After Edgar's death in 1929, Verna continued to practice alone, completing hundreds of residences in the New York metropolitan area and later in California. Her work primarily relied on traditional vocabularies, including Georgian, Colonial and English style houses as well as eclectic combinations of various styles. In 1936, House and Garden selected her firm to design the magazine's first "Ideal House," which was exhibited as a model home in the "Town of Tomorrow" at the 1939 World's Fair in New York. By 1937, she was a registered architect in New York, Connecticut, and Pennsylvania and had served as a critic for one semester at the School of Design for Women in Philadelphia, PA and for three years at the New York School of Interior Decoration in New York City. Cook was also among the first female members of the Architectural League of New York; the League opened its membership to women in 1934, and in 1936, Cook was the only female architect admitted.

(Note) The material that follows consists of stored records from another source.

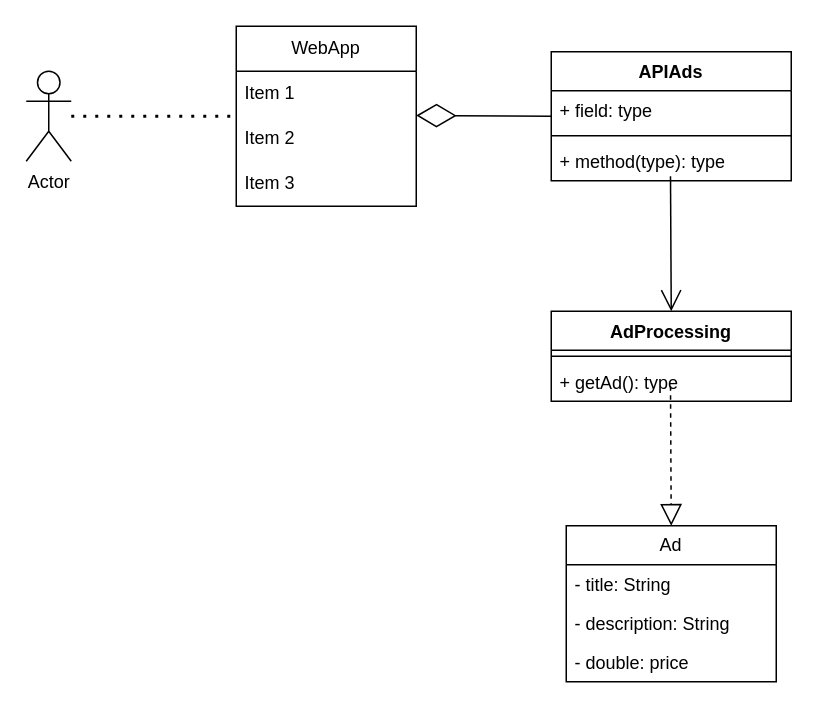
Earlier version of the draw.io diagram Диаграмма без названия.drawio (SashaKhmur03/FinalProject). Source tidied: cells renumbered, new cells numbered last; positions are measured from the earlier drawing's top-left corner, leaving out a move shared by most shapes. Both pictures are drawn from the tidied source at 150%, with x=0, y=0 at pixel (26, 26).
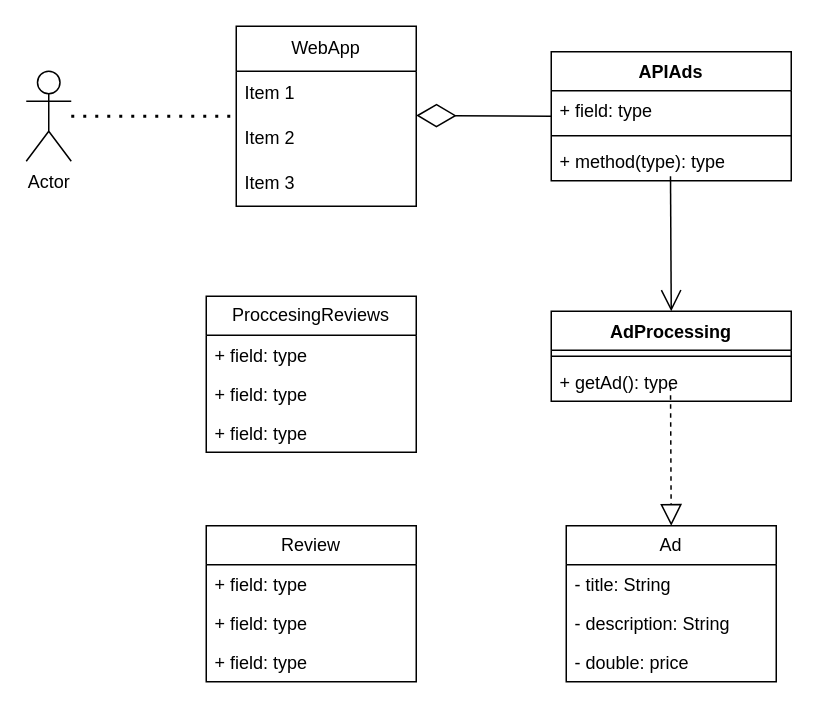
The same page after the edit.

The edit, as a diff of the source:
```diff
@@
+    <mxCell id="22" value="Review" style="swimlane;fontStyle=0;horizontal=1;startSize=26;fillColor=none;whiteSpace=wrap;html=1;" parent="1" vertex="1">
+      <mxGeometry x="120" y="333" width="140" height="104" as="geometry" />
+    </mxCell>
+    <mxCell id="23" value="+ field: type" style="text;strokeColor=none;fillColor=none;align=left;verticalAlign=top;spacingLeft=4;spacingRight=4;overflow=hidden;whiteSpace=wrap;html=1;" parent="22" vertex="1">
+      <mxGeometry y="26" width="140" height="26" as="geometry" />
+    </mxCell>
+    <mxCell id="24" value="+ field: type" style="text;strokeColor=none;fillColor=none;align=left;verticalAlign=top;spacingLeft=4;spacingRight=4;overflow=hidden;whiteSpace=wrap;html=1;" parent="22" vertex="1">
+      <mxGeometry y="52" width="140" height="26" as="geometry" />
+    </mxCell>
+    <mxCell id="25" value="+ field: type" style="text;strokeColor=none;fillColor=none;align=left;verticalAlign=top;spacingLeft=4;spacingRight=4;overflow=hidden;whiteSpace=wrap;html=1;" parent="22" vertex="1">
+      <mxGeometry y="78" width="140" height="26" as="geometry" />
+    </mxCell>
+    <mxCell id="26" value="ProccesingReviews" style="swimlane;fontStyle=0;horizontal=1;startSize=26;fillColor=none;whiteSpace=wrap;html=1;" parent="1" vertex="1">
+      <mxGeometry x="120" y="180" width="140" height="104" as="geometry" />
+    </mxCell>
+    <mxCell id="27" value="+ field: type" style="text;strokeColor=none;fillColor=none;align=left;verticalAlign=top;spacingLeft=4;spacingRight=4;overflow=hidden;whiteSpace=wrap;html=1;" parent="26" vertex="1">
+      <mxGeometry y="26" width="140" height="26" as="geometry" />
+    </mxCell>
+    <mxCell id="28" value="+ field: type" style="text;strokeColor=none;fillColor=none;align=left;verticalAlign=top;spacingLeft=4;spacingRight=4;overflow=hidden;whiteSpace=wrap;html=1;" parent="26" vertex="1">
+      <mxGeometry y="52" width="140" height="26" as="geometry" />
+    </mxCell>
+    <mxCell id="29" value="+ field: type" style="text;strokeColor=none;fillColor=none;align=left;verticalAlign=top;spacingLeft=4;spacingRight=4;overflow=hidden;whiteSpace=wrap;html=1;" parent="26" vertex="1">
+      <mxGeometry y="78" width="140" height="26" as="geometry" />
+    </mxCell>
```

In 1939, Cook married her second husband, Warren Butler Shipway, a 1921 graduate of Princeton University with a degree in civil engineering. The couple moved to California in 1947, and travel to Mexico in the 1950s inspired five books on historic and contemporary Mexican residential architecture, cowritten by Cook and her husband.
Cook died in 1978 in La Jolla, California, and her archives today reside at the University of California at San Diego.